## To do
Once the pictures are set aside, print the records that follow exactly as written.

══════

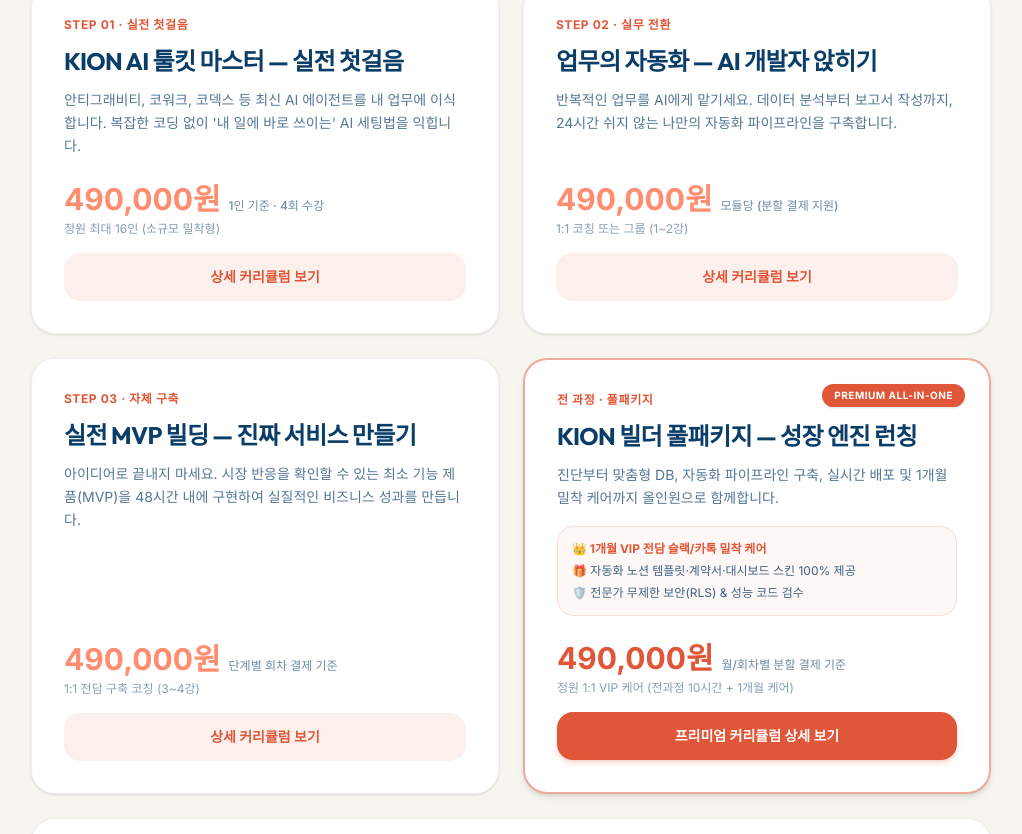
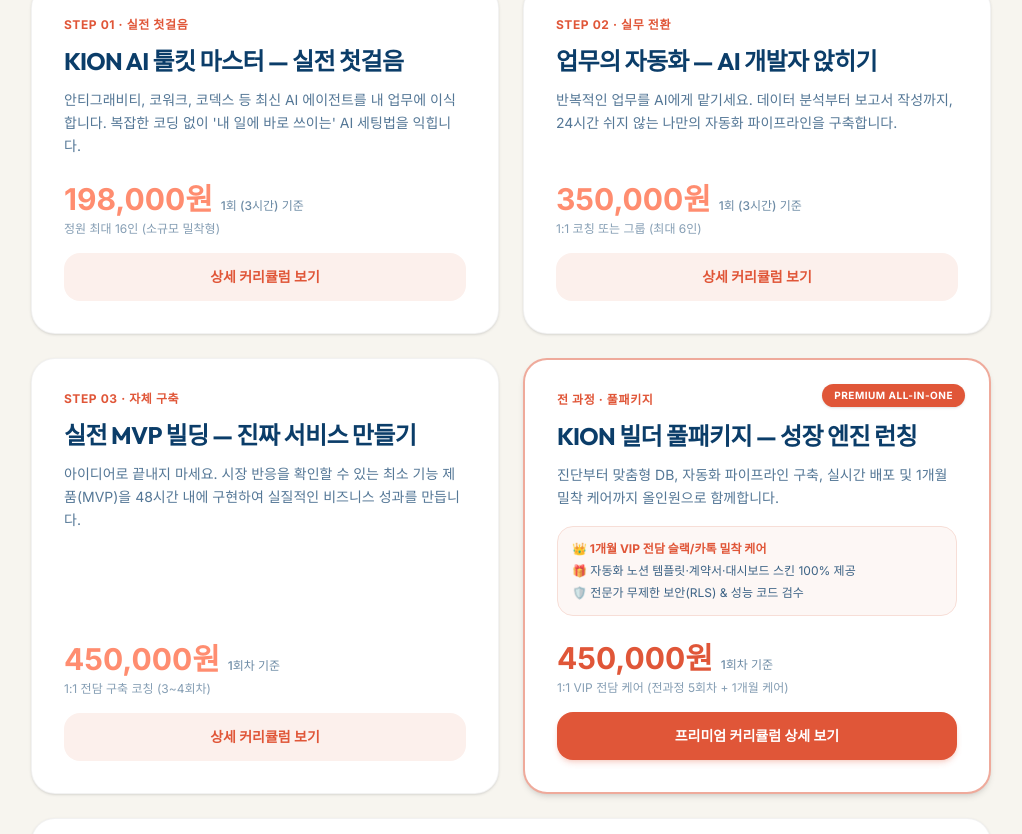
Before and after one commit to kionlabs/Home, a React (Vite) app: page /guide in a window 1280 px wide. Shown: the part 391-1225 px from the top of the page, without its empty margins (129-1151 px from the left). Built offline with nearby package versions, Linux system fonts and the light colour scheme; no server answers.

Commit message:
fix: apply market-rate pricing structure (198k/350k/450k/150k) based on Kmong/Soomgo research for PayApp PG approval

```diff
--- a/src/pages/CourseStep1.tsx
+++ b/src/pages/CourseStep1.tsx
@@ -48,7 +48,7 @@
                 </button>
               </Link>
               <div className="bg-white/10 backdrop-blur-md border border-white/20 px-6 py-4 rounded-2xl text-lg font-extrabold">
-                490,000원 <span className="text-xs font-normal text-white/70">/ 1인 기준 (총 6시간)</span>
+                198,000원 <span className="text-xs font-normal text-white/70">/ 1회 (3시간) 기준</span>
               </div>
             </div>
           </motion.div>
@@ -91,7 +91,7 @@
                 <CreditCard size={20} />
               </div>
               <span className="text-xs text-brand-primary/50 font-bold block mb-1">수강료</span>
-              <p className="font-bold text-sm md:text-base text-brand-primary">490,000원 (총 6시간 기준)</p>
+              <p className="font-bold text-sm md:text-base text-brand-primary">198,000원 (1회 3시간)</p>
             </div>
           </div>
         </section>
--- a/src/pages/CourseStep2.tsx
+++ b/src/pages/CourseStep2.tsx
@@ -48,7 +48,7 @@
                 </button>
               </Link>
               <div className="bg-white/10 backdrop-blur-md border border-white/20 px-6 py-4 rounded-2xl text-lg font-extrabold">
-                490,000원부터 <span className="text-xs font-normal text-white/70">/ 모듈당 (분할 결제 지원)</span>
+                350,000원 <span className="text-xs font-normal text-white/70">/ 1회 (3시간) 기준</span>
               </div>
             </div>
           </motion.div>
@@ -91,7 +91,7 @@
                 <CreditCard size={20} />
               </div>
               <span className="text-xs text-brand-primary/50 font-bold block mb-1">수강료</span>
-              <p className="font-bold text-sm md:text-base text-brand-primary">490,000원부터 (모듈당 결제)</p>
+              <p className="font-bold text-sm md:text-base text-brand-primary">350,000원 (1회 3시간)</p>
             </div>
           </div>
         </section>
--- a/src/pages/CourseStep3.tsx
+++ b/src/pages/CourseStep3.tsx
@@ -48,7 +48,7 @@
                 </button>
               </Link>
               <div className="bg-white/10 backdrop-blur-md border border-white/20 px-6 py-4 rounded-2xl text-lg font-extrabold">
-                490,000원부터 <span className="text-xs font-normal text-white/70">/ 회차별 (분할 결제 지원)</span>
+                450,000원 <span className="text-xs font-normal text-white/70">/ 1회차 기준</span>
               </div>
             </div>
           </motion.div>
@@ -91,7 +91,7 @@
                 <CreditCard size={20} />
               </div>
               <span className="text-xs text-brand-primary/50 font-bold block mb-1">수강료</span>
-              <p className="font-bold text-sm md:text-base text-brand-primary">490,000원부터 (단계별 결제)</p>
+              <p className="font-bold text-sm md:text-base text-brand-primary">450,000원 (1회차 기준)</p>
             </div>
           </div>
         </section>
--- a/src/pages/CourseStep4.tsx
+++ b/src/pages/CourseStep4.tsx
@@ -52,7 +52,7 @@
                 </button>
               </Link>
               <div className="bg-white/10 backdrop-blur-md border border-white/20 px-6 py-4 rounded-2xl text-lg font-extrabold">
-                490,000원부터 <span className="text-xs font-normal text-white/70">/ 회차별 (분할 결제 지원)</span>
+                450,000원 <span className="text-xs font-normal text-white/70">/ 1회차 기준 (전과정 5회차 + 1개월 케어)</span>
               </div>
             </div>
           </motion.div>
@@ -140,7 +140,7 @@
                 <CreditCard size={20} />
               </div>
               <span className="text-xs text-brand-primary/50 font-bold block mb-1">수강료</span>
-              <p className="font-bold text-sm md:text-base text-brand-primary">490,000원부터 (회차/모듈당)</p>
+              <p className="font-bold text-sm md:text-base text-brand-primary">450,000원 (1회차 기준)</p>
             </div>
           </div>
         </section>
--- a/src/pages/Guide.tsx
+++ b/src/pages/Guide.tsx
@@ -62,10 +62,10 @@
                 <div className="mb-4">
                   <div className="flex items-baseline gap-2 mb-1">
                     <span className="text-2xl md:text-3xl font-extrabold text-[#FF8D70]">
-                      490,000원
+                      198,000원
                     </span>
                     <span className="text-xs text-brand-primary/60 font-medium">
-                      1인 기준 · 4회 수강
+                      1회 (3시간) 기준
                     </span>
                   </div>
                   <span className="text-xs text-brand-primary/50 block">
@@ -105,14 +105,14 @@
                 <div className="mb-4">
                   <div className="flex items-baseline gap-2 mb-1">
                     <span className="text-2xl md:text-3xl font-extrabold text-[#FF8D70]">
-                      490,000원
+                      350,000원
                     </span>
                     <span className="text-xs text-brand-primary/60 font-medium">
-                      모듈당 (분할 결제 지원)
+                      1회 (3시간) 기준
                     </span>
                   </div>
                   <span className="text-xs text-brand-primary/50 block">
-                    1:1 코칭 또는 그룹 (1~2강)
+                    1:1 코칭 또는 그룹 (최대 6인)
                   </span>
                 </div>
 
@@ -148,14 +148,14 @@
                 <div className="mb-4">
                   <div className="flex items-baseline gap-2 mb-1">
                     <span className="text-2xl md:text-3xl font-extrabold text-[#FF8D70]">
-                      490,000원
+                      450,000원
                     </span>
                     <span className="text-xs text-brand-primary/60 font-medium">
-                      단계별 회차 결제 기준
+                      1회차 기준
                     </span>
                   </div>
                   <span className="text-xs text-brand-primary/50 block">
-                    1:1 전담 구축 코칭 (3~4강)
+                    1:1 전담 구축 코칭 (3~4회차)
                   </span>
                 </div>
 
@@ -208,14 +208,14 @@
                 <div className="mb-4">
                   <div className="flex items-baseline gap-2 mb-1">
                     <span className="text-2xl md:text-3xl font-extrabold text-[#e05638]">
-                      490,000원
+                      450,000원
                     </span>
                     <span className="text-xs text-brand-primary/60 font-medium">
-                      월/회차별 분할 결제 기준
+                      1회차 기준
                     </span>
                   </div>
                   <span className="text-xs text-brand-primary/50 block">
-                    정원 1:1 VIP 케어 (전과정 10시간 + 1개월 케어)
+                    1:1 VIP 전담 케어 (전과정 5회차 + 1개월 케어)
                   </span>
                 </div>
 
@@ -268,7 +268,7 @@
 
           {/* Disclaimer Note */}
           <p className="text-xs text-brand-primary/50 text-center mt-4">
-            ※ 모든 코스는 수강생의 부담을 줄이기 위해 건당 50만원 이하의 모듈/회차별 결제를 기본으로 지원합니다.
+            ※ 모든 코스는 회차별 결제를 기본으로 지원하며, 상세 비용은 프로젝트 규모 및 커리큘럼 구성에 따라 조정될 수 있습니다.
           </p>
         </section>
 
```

══════

## Output for this task
Before and after one commit to kionlabs/Home, a React (Vite) app: page /guide in a window 1280 px wide. Shown: the part 391-1225 px from the top of the page, without its empty margins (129-1151 px from the left). Built offline with nearby package versions, Linux system fonts and the light colour scheme; no server answers.

Commit message:
fix: apply market-rate pricing structure (198k/350k/450k/150k) based on Kmong/Soomgo research for PayApp PG approval

```diff
--- a/src/pages/CourseStep1.tsx
+++ b/src/pages/CourseStep1.tsx
@@ -48,7 +48,7 @@
                 </button>
               </Link>
               <div className="bg-white/10 backdrop-blur-md border border-white/20 px-6 py-4 rounded-2xl text-lg font-extrabold">
-                490,000원 <span className="text-xs font-normal text-white/70">/ 1인 기준 (총 6시간)</span>
+                198,000원 <span className="text-xs font-normal text-white/70">/ 1회 (3시간) 기준</span>
               </div>
             </div>
           </motion.div>
@@ -91,7 +91,7 @@
                 <CreditCard size={20} />
               </div>
               <span className="text-xs text-brand-primary/50 font-bold block mb-1">수강료</span>
-              <p className="font-bold text-sm md:text-base text-brand-primary">490,000원 (총 6시간 기준)</p>
+              <p className="font-bold text-sm md:text-base text-brand-primary">198,000원 (1회 3시간)</p>
             </div>
           </div>
         </section>
--- a/src/pages/CourseStep2.tsx
+++ b/src/pages/CourseStep2.tsx
@@ -48,7 +48,7 @@
                 </button>
               </Link>
               <div className="bg-white/10 backdrop-blur-md border border-white/20 px-6 py-4 rounded-2xl text-lg font-extrabold">
-                490,000원부터 <span className="text-xs font-normal text-white/70">/ 모듈당 (분할 결제 지원)</span>
+                350,000원 <span className="text-xs font-normal text-white/70">/ 1회 (3시간) 기준</span>
               </div>
             </div>
           </motion.div>
@@ -91,7 +91,7 @@
                 <CreditCard size={20} />
               </div>
               <span className="text-xs text-brand-primary/50 font-bold block mb-1">수강료</span>
-              <p className="font-bold text-sm md:text-base text-brand-primary">490,000원부터 (모듈당 결제)</p>
+              <p className="font-bold text-sm md:text-base text-brand-primary">350,000원 (1회 3시간)</p>
             </div>
           </div>
         </section>
--- a/src/pages/CourseStep3.tsx
+++ b/src/pages/CourseStep3.tsx
@@ -48,7 +48,7 @@
                 </button>
               </Link>
               <div className="bg-white/10 backdrop-blur-md border border-white/20 px-6 py-4 rounded-2xl text-lg font-extrabold">
-                490,000원부터 <span className="text-xs font-normal text-white/70">/ 회차별 (분할 결제 지원)</span>
+                450,000원 <span className="text-xs font-normal text-white/70">/ 1회차 기준</span>
               </div>
             </div>
           </motion.div>
@@ -91,7 +91,7 @@
                 <CreditCard size={20} />
               </div>
               <span className="text-xs text-brand-primary/50 font-bold block mb-1">수강료</span>
-              <p className="font-bold text-sm md:text-base text-brand-primary">490,000원부터 (단계별 결제)</p>
+              <p className="font-bold text-sm md:text-base text-brand-primary">450,000원 (1회차 기준)</p>
             </div>
           </div>
         </section>
--- a/src/pages/CourseStep4.tsx
+++ b/src/pages/CourseStep4.tsx
@@ -52,7 +52,7 @@
                 </button>
               </Link>
               <div className="bg-white/10 backdrop-blur-md border border-white/20 px-6 py-4 rounded-2xl text-lg font-extrabold">
-                490,000원부터 <span className="text-xs font-normal text-white/70">/ 회차별 (분할 결제 지원)</span>
+                450,000원 <span className="text-xs font-normal text-white/70">/ 1회차 기준 (전과정 5회차 + 1개월 케어)</span>
               </div>
             </div>
           </motion.div>
@@ -140,7 +140,7 @@
                 <CreditCard size={20} />
               </div>
               <span className="text-xs text-brand-primary/50 font-bold block mb-1">수강료</span>
-              <p className="font-bold text-sm md:text-base text-brand-primary">490,000원부터 (회차/모듈당)</p>
+              <p className="font-bold text-sm md:text-base text-brand-primary">450,000원 (1회차 기준)</p>
             </div>
           </div>
         </section>
--- a/src/pages/Guide.tsx
+++ b/src/pages/Guide.tsx
@@ -62,10 +62,10 @@
                 <div className="mb-4">
                   <div className="flex items-baseline gap-2 mb-1">
                     <span className="text-2xl md:text-3xl font-extrabold text-[#FF8D70]">
-                      490,000원
+                      198,000원
                     </span>
                     <span className="text-xs text-brand-primary/60 font-medium">
-                      1인 기준 · 4회 수강
+                      1회 (3시간) 기준
                     </span>
                   </div>
                   <span className="text-xs text-brand-primary/50 block">
@@ -105,14 +105,14 @@
                 <div className="mb-4">
                   <div className="flex items-baseline gap-2 mb-1">
                     <span className="text-2xl md:text-3xl font-extrabold text-[#FF8D70]">
-                      490,000원
+                      350,000원
                     </span>
                     <span className="text-xs text-brand-primary/60 font-medium">
-                      모듈당 (분할 결제 지원)
+                      1회 (3시간) 기준
                     </span>
                   </div>
                   <span className="text-xs text-brand-primary/50 block">
-                    1:1 코칭 또는 그룹 (1~2강)
+                    1:1 코칭 또는 그룹 (최대 6인)
                   </span>
                 </div>
 
@@ -148,14 +148,14 @@
                 <div className="mb-4">
                   <div className="flex items-baseline gap-2 mb-1">
                     <span className="text-2xl md:text-3xl font-extrabold text-[#FF8D70]">
-                      490,000원
+                      450,000원
                     </span>
                     <span className="text-xs text-brand-primary/60 font-medium">
-                      단계별 회차 결제 기준
+                      1회차 기준
                     </span>
                   </div>
                   <span className="text-xs text-brand-primary/50 block">
-                    1:1 전담 구축 코칭 (3~4강)
+                    1:1 전담 구축 코칭 (3~4회차)
                   </span>
                 </div>
 
@@ -208,14 +208,14 @@
                 <div className="mb-4">
                   <div className="flex items-baseline gap-2 mb-1">
                     <span className="text-2xl md:text-3xl font-extrabold text-[#e05638]">
-                      490,000원
+                      450,000원
                     </span>
                     <span className="text-xs text-brand-primary/60 font-medium">
-                      월/회차별 분할 결제 기준
+                      1회차 기준
                     </span>
                   </div>
                   <span className="text-xs text-brand-primary/50 block">
-                    정원 1:1 VIP 케어 (전과정 10시간 + 1개월 케어)
+                    1:1 VIP 전담 케어 (전과정 5회차 + 1개월 케어)
                   </span>
                 </div>
 
@@ -268,7 +268,7 @@
 
           {/* Disclaimer Note */}
           <p className="text-xs text-brand-primary/50 text-center mt-4">
-            ※ 모든 코스는 수강생의 부담을 줄이기 위해 건당 50만원 이하의 모듈/회차별 결제를 기본으로 지원합니다.
+            ※ 모든 코스는 회차별 결제를 기본으로 지원하며, 상세 비용은 프로젝트 규모 및 커리큘럼 구성에 따라 조정될 수 있습니다.
           </p>
         </section>
 
```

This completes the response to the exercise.